Zora Neale Hurston stated and wrote:
Florida is a place that draws Negroes from every southern state. So I knew that it was possible to get a cross-section of the Negro South in one state... If Florida lore is richer, it is because the lore and lushness of other states and countries have been heaped upon Florida by her great attraction for workers.
Meeting Moses “Doorman” Williams
Moses Williams was a part of this in-migration having been born in or around Itta Bena, Mississippi in 1919 to a family of sharecroppers. His father was murdered while his mother was pregnant with Moses leaving behind her and his four siblings.
From a very young age, Moses began playing harmonica and his “wire,” a one-string zither-like instrument he made with broom wire. His musical talents brought him to Florida while touring and performing with the Silas Green traveling minstrel show. He worked for the show for three years and then once a teenager began working for the railroad and migrant labor crews.
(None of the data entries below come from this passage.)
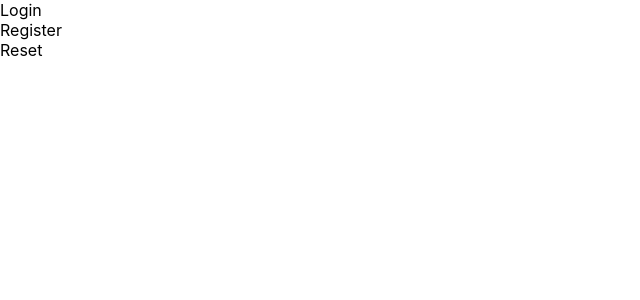
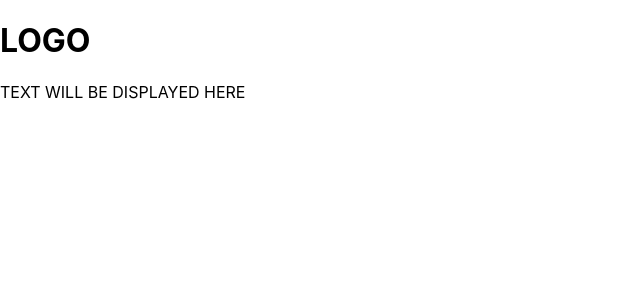
Before and after one commit to jayasurya36/Event-Proposal-App, a React (Create React App) app in the folder client/: page / in a window 1280 px wide. Shown: the top 300 px of the page, without its empty margins (0-640 px from the left). Built offline with nearby package versions, Linux system fonts and the light colour scheme.

Commit message:
Home component

```diff
--- a/client/src/components/SigningComponents/Home.js
+++ b/client/src/components/SigningComponents/Home.js
@@ -1,14 +1,27 @@
-import React from 'react'
+import React, { useState } from 'react'
 import Login from './Login'
 import Register from './Register'
 import Reset from './Reset'
 
 
 function Home() {
-  return <div>
-        <Login/>
-        <Register/>
-        <Reset/>
+
+  const[isLog , setLog] = useState(true);
+
+  return <div className='homeContainer'>
+    <h1>LOGO</h1>
+    <div className='sectionContainer'>
+      <section className='leftSection'>
+        <p>
+          TEXT WILL BE DISPLAYED HERE
+        </p>
+      </section>
+      <section className='rightSection'>
+          {
+
+          }
+      </section>
+    </div>
   </div>
 }
 
```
He moved to Polk County, Florida around 1953 to work in the citrus groves.
Dwight DeVane learned about Moses in the 1970s while teaching history in the Polk County school system. He was close with his students, and their relationship gave Dwight credibility within the community. They offered him leads on where he could find musicians. Dwight recalls the first time he heard of Moses Williams:
My students started telling me about this man who was outside every morning when they came to school. He'd be playing music and they'd give him sandwiches, snacks and things like that. And it ended up being Moses, on his door. He was such a favorite among these young students. It was the initial way that I found out that he even existed.
In 1976, Dwight made a short film of Moses where he plays his wire, demonstrates making his instrument, and recounts what his life was like as a young man. This film is a unique opportunity to spend time listening to Moses tell his story, a real treasure.
I hope you’ll enjoy the film and the opportunity to engage with the music, stories, and history of this time and place.
Our expanded version of the original release of Drop on Down in Florida allowed for more content — including additional tracks from all of the artists included on the original release.
I put together this mini-sampler of four of my favorite tracks. Two are from the first disc of secular recordings and two are from the second disc of sacred recordings.
“I’ll Find My Way” performed by Emmett Murray on April 8, 1980 in Pahokee, Florida.
“Rolling and Tumbling” performed by Moses Williams on March 11, 1980 in Lake Hamilton, Florida.
“Do, Lord, Remember Me” performed by Ella Mae Wilson, Lillie B. Williams, Richard Williams on May 27, 1978 in Jonesville, Florida.
“Pisgah” performed by Southeast Alabama and Florida Union Sacred Harp Singing Convention August 23-24 1980 in Campbellton, Florida.
Moses Williams' "Wire" calls to ear traditional Ethiopian music played on the Begena, the David Harp.
Check out this Alemu Aga performance:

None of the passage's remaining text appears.